Soil samples (30 g, dry weight) were placed in 150-ml plastic bottles (eight replicates for each site) and were adjusted to approximately 60% water holding capacity (WHC) with deionized water. Then, the incubation bottles were sealed with parafilm and pre-incubated for 24 h at 25°C for short-term equilibration. Then, the pre-incubated soil samples were divided into two subsamples. One soil subsample was used for measuring the initial NH4+-N and NO3--N concentrations (c(NH4+-N) t0 and c(NO3--N) t0) and the other subsample was incubated for 7-days in the chambers. The optimum temperature for soil microbial activity in the three transects might be different because of the long-term microbial adaption to different climatic conditions (especially temperature and precipitation). We incubated the collected soil samples at 15℃ for samples from the Tibetan Plateau, at 20℃ for samples from the Inner Mongolia Plateau, and at 25℃ for samples from the Loess Plateau. The incubation temperature for soils from each plateau was chosen based on the mean highest daily temperature from mid-July to mid-August, corresponding to the hottest time period in the year for each plateau. This also covered the period during which the field work was conducted. This gives the maximum potential N mineralization rate that can realistically occur for the three steppes in each plateau. During the 7-day incubation period, the soil samples were maintained at a constant WHC with deionized water every 2–3 days.
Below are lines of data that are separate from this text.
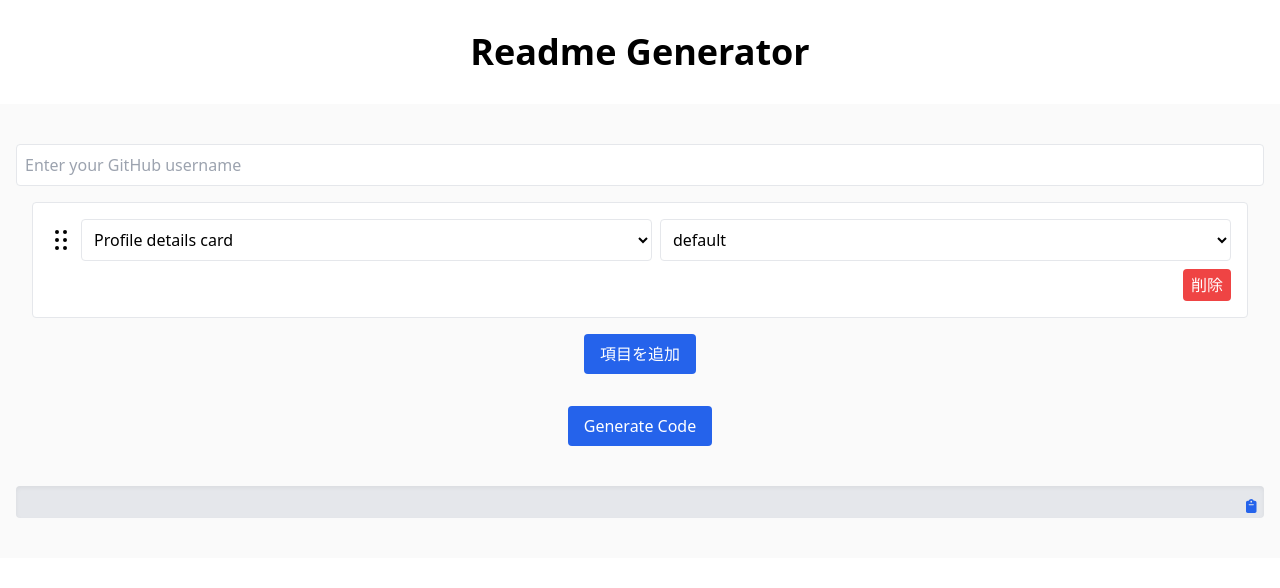
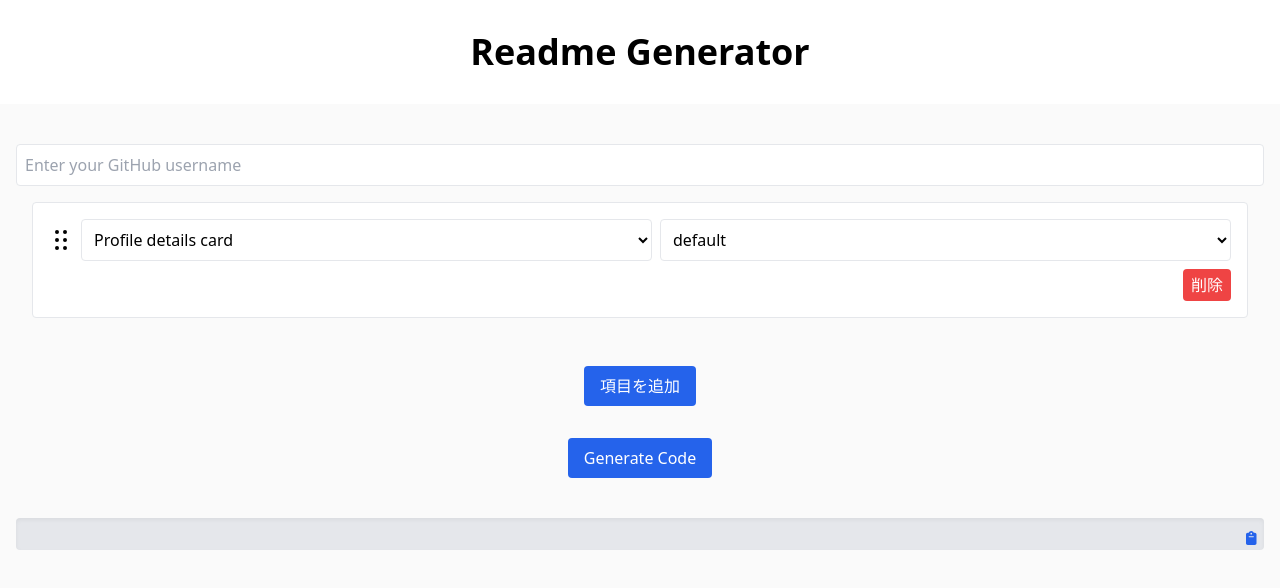
Before and after one commit to Teamsasa/readme-generator, a React (Vite) app: page / in a window 1280 px wide. Both pictures are taken after a click on the button "項目を追加". Shown: the top 588 px of the page. Built offline with nearby package versions, Linux system fonts and the light colour scheme.

Commit message:
fix:Select a card that is half the size and halve it on the screen

```diff
--- a/src/components/Selector.tsx
+++ b/src/components/Selector.tsx
@@ -22,6 +22,13 @@
   "profile-trophy",
   "title",
   "body",
+];
+
+const halfSizeCards: string[] = [
+  "Top languages used in repository card",
+  "Top languages in commits card",
+  "GitHub stats card",
+  "Productive time card",
 ];
 
 const cardProfiles: string[] = [
@@ -120,7 +127,7 @@
 
   return (
     <DndProvider backend={HTML5Backend}>
-      <div className="p-4">
+      <div className="p-4 grid grid-cols-2 gap-4">
         {selectedItems.map((card, index) => (
           <DraggableCard
             key={card.id}
@@ -131,7 +138,7 @@
             removeCard={removeCard}
           />
         ))}
-        <div className="flex justify-center mt-4">
+        <div className="flex justify-center mt-4 col-span-2">
           <button
             onClick={addCard}
             className="bg-blue-600 text-white px-4 py-2 rounded hover:bg-blue-700 transition duration-300"
@@ -150,9 +157,7 @@
   moveCard: (dragIndex: number, hoverIndex: number) => void;
   updateLabel: (
     id: number,
-
     labelType: "label1" | "label2",
-
     value: string,
   ) => void;
   removeCard: (id: number) => void;
@@ -219,7 +224,9 @@
     <div
       ref={ref}
       style={{ opacity }}
-      className="border bg-white dark:bg-neutral-800 p-4 mb-4 rounded dark:border-neutral-600"
+      className={`border bg-white dark:bg-neutral-800 p-4 mb-4 rounded dark:border-neutral-600 ${
+        halfSizeCards.includes(card.label1) ? "col-span-1" : "col-span-2"
+      }`}
     >
       <div className="flex items-center mb-2">
         <div ref={drag} className="cursor-move mr-2">
```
After the incubation, the NH4+-N and NO3--N concentrations (c(HN4+-N) t1 and c(NO3--N) t1) were measured.

The RPNM on a dry mass basis was calculated as the difference in NH4+-N and NO3--N concentrations before and after incubating the samples (Wang et al., 2006):
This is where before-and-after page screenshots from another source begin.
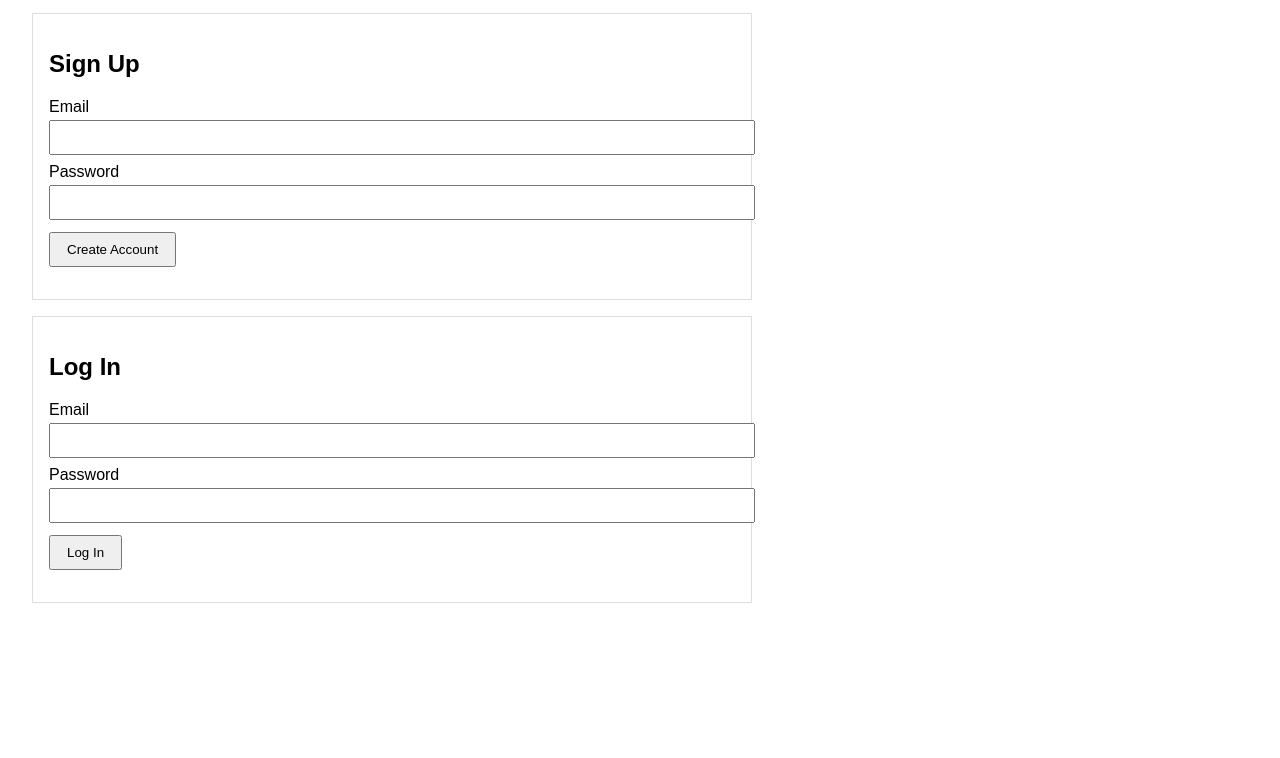
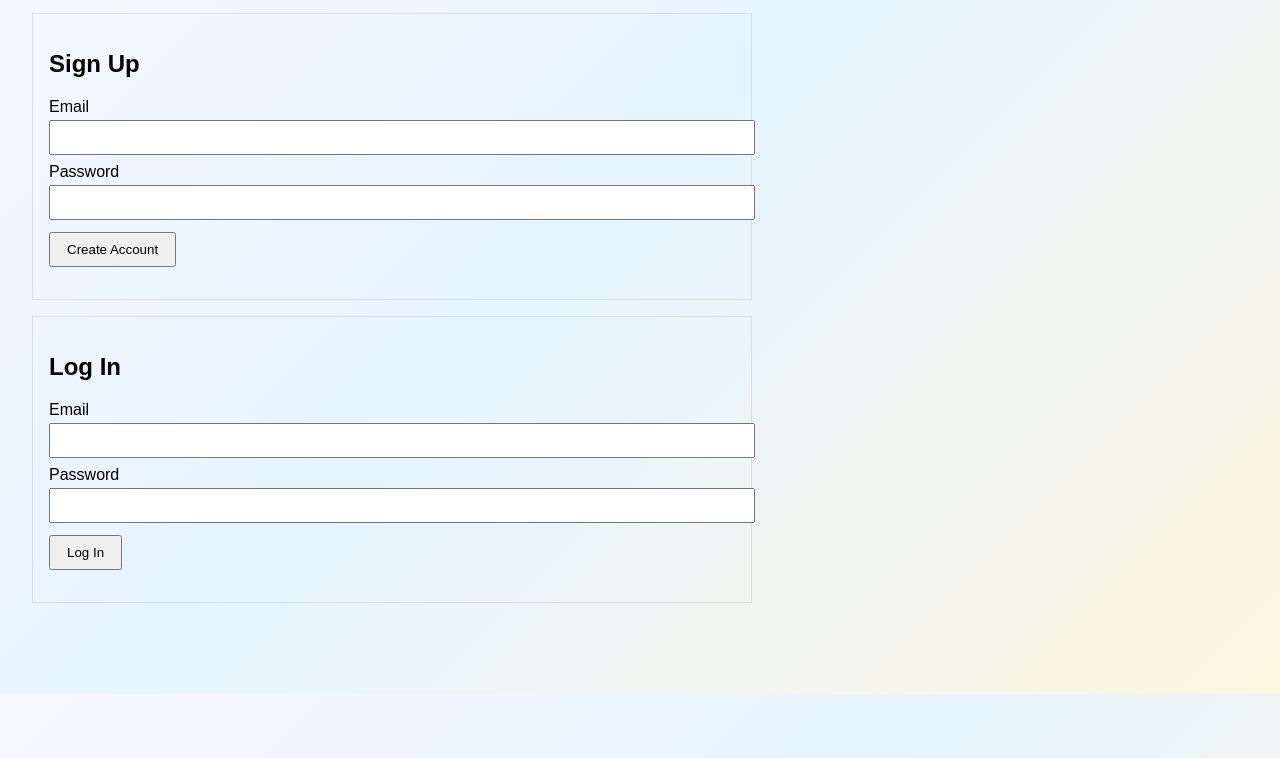
Before and after one commit to cosmoh8sgrass/AuthNest, a plain HTML site: page frontend/index.html in a window 1280 px wide. Shown: the part 106-864 px from the top of the page. Before the commit the page ends 800 px from the top, so only its background shows below. Drawn offline with Linux system fonts and the light colour scheme.

Commit message:
testing greptile

```diff
--- a/frontend/index.html
+++ b/frontend/index.html
@@ -9,6 +9,9 @@
         font-family: Arial, sans-serif;
         margin: 32px;
         max-width: 720px;
+        min-height: 100vh;
+        background: linear-gradient(135deg, #f7f7ff 0%, #e5f4ff 45%, #fef6e0 100%);
+        background-attachment: fixed;
       }
       h1 {
         margin-bottom: 8px;
```
Also changed, not shown: frontend/dashboard.html (+3 -0 lines).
RPNM = (∆c (NH4+-N) + ∆c(NO3 -N)) / ∆t               (1)

where ∆t is the incubation time.

The hydrothermal index (HT) was used to determine the equilibrium state of hydrothermal resource allocation (Zhang et al., 2020). HT is the ratio of the normalized mean annual precipitation (MAPnorm) to the normalized mean annual temperature (MATnorm), as shown in Equations 2–4 according to Zhang et al. (2020):

MAPnorm = (MAP − MAPmin) / (MAPmax − MAPmin)           (2)

MATnorm = (MAT − MATmin) / (MATmax − MATmin)         (3)

HT = MAPnorm / MATnorm                       (4)

where MAP𝑚𝑖𝑛 is the minimum of the average annual precipitation across the 30 grassland sites included in this study, MAP𝑚𝑎𝑥 is the regional maximum, MAT𝑚𝑖𝑛 is the regional minimum of the average annual temperature across the 30 grassland sites in this study, and MAT𝑚𝑎𝑥 is the regional maximum temperature.

Funding

Chinese National Key Development Program for Basic Research, Award: 2017YFA0604802

National Natural Science Foundation of China, Award: 31770526

The Second Tibetan Plateau Scientific Expedition and Research Program, Award: 2019QZKK0606

The High Level Talents Project of Shanxi Agricultural University, Award: 2021XG008

Shanxi Key Laboratory Project, Award: 202104010910017